#### What is required
The expected output is each line in the data below that includes the string "이용목적".

#### Input
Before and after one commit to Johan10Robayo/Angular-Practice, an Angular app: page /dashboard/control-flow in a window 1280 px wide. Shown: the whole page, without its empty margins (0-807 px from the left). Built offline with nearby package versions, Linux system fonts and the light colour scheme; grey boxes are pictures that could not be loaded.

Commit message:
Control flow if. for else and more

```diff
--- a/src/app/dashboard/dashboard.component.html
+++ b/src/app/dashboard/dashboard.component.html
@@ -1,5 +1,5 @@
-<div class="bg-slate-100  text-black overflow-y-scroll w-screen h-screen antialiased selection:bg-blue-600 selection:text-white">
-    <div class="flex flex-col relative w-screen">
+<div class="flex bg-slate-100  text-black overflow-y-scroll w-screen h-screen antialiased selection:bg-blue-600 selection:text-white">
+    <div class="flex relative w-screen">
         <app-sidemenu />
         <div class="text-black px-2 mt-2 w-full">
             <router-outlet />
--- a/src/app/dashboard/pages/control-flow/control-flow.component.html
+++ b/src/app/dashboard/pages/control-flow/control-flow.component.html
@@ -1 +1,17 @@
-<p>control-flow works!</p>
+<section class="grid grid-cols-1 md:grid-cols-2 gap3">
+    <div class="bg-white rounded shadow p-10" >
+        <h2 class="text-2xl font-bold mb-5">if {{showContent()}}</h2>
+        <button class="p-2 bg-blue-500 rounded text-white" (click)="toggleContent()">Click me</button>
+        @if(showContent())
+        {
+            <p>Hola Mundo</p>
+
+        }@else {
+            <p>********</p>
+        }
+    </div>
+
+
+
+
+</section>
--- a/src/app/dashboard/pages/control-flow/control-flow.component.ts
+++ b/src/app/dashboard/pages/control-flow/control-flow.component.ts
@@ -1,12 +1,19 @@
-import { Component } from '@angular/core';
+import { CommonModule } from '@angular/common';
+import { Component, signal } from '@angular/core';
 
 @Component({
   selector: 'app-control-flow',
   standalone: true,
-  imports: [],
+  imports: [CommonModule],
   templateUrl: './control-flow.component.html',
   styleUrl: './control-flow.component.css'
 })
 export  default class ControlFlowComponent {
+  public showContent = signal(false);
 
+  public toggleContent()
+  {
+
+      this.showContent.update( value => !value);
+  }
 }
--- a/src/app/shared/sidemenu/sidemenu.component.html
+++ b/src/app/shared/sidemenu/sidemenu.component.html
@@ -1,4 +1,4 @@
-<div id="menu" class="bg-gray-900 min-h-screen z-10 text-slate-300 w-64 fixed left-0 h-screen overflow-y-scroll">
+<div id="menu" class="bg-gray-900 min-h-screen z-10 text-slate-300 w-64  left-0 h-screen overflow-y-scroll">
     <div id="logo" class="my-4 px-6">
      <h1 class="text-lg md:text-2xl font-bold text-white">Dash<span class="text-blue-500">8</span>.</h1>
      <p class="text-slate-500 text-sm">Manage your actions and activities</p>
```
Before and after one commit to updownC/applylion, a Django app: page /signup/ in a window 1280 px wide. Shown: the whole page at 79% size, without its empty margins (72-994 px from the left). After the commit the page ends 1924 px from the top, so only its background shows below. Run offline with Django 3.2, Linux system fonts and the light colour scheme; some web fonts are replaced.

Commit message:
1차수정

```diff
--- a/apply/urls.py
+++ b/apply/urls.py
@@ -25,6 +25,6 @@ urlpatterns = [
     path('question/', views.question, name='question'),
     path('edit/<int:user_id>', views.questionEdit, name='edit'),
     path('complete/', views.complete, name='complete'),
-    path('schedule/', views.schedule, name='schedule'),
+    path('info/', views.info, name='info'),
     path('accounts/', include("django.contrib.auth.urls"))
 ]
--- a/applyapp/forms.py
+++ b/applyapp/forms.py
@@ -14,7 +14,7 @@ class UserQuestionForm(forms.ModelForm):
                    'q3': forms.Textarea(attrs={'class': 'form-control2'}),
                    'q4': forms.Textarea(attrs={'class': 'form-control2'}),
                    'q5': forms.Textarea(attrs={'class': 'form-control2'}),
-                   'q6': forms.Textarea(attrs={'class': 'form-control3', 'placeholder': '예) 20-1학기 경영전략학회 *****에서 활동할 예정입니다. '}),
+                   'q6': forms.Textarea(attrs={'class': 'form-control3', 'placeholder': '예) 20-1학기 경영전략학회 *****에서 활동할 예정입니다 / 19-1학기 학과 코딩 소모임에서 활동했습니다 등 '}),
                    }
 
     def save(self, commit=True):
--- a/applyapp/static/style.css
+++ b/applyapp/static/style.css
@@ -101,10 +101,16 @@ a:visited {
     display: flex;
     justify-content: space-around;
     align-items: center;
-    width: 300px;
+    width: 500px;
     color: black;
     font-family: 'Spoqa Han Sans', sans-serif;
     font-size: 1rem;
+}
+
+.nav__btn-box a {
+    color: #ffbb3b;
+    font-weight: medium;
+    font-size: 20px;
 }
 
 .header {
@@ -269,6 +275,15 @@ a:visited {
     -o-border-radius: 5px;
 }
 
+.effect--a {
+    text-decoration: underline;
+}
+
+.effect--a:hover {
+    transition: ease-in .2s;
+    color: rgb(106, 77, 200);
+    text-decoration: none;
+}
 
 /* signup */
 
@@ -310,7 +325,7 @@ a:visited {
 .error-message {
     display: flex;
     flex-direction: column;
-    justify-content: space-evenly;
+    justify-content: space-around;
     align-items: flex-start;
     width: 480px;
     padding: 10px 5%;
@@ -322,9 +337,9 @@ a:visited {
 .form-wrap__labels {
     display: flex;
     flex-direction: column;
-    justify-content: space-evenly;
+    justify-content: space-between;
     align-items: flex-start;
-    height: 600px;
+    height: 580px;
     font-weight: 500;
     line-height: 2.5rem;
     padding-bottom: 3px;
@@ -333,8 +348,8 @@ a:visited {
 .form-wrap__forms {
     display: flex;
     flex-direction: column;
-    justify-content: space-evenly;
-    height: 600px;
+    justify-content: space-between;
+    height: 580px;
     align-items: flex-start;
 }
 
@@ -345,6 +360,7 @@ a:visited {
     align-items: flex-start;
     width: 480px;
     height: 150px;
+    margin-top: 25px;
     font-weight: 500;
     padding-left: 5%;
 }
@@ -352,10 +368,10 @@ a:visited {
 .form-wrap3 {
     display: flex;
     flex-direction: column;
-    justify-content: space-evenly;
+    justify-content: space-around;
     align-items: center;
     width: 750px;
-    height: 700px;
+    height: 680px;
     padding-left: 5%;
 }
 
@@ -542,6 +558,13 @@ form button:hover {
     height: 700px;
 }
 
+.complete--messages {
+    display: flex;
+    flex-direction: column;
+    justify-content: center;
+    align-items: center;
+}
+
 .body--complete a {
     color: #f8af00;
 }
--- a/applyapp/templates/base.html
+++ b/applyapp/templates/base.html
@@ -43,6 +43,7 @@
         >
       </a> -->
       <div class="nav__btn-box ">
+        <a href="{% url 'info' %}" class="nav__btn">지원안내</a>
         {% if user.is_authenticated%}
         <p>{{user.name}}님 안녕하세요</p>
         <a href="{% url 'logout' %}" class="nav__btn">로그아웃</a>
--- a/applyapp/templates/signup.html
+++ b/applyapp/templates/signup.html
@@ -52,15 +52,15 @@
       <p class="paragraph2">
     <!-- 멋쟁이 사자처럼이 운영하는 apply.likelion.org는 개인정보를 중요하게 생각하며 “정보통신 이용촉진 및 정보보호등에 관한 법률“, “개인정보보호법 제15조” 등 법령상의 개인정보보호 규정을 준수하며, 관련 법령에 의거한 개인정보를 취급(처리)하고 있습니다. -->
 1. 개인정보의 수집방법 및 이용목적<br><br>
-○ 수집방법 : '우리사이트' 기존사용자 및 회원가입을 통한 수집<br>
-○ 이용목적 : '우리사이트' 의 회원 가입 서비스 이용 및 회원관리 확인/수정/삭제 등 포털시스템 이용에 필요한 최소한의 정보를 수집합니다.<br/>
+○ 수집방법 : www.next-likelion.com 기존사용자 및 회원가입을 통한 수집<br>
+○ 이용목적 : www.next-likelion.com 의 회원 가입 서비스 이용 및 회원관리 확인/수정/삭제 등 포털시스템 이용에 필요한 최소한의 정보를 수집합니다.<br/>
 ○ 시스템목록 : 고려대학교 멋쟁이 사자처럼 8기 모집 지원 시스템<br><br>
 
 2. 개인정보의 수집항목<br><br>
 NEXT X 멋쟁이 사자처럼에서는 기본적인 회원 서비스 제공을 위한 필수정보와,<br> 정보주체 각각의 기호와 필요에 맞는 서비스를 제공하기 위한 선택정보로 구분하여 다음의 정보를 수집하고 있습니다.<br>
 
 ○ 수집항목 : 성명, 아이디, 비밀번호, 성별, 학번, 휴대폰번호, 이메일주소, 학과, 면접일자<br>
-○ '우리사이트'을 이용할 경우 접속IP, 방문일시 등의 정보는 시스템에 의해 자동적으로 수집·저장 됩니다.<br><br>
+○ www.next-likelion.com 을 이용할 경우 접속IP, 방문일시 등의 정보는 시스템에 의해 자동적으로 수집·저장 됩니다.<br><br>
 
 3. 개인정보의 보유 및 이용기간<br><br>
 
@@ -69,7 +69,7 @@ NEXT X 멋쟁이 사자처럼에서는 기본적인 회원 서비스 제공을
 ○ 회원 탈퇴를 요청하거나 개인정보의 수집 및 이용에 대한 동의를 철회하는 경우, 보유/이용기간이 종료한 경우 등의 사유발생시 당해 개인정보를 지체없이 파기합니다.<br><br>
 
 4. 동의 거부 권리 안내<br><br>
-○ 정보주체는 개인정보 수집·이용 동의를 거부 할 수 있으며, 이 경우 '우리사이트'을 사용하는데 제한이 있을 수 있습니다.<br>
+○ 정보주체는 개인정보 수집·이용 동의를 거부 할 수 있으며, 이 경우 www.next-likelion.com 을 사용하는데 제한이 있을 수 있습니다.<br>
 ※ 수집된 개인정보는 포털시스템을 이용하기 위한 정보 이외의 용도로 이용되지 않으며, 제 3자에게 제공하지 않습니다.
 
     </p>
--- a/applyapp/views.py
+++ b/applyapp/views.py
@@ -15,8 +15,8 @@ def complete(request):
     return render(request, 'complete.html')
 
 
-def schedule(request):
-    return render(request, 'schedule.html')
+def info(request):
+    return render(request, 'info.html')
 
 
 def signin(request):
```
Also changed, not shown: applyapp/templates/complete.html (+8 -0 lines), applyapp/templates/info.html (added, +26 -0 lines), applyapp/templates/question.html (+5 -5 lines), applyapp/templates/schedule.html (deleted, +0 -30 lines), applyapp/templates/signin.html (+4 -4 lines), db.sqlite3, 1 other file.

#### Solution to this problem
 1. 개인정보의 수집방법 및 이용목적<br><br>
-○ 이용목적 : '우리사이트' 의 회원 가입 서비스 이용 및 회원관리 확인/수정/삭제 등 포털시스템 이용에 필요한 최소한의 정보를 수집합니다.<br/>
+○ 이용목적 : www.next-likelion.com 의 회원 가입 서비스 이용 및 회원관리 확인/수정/삭제 등 포털시스템 이용에 필요한 최소한의 정보를 수집합니다.<br/>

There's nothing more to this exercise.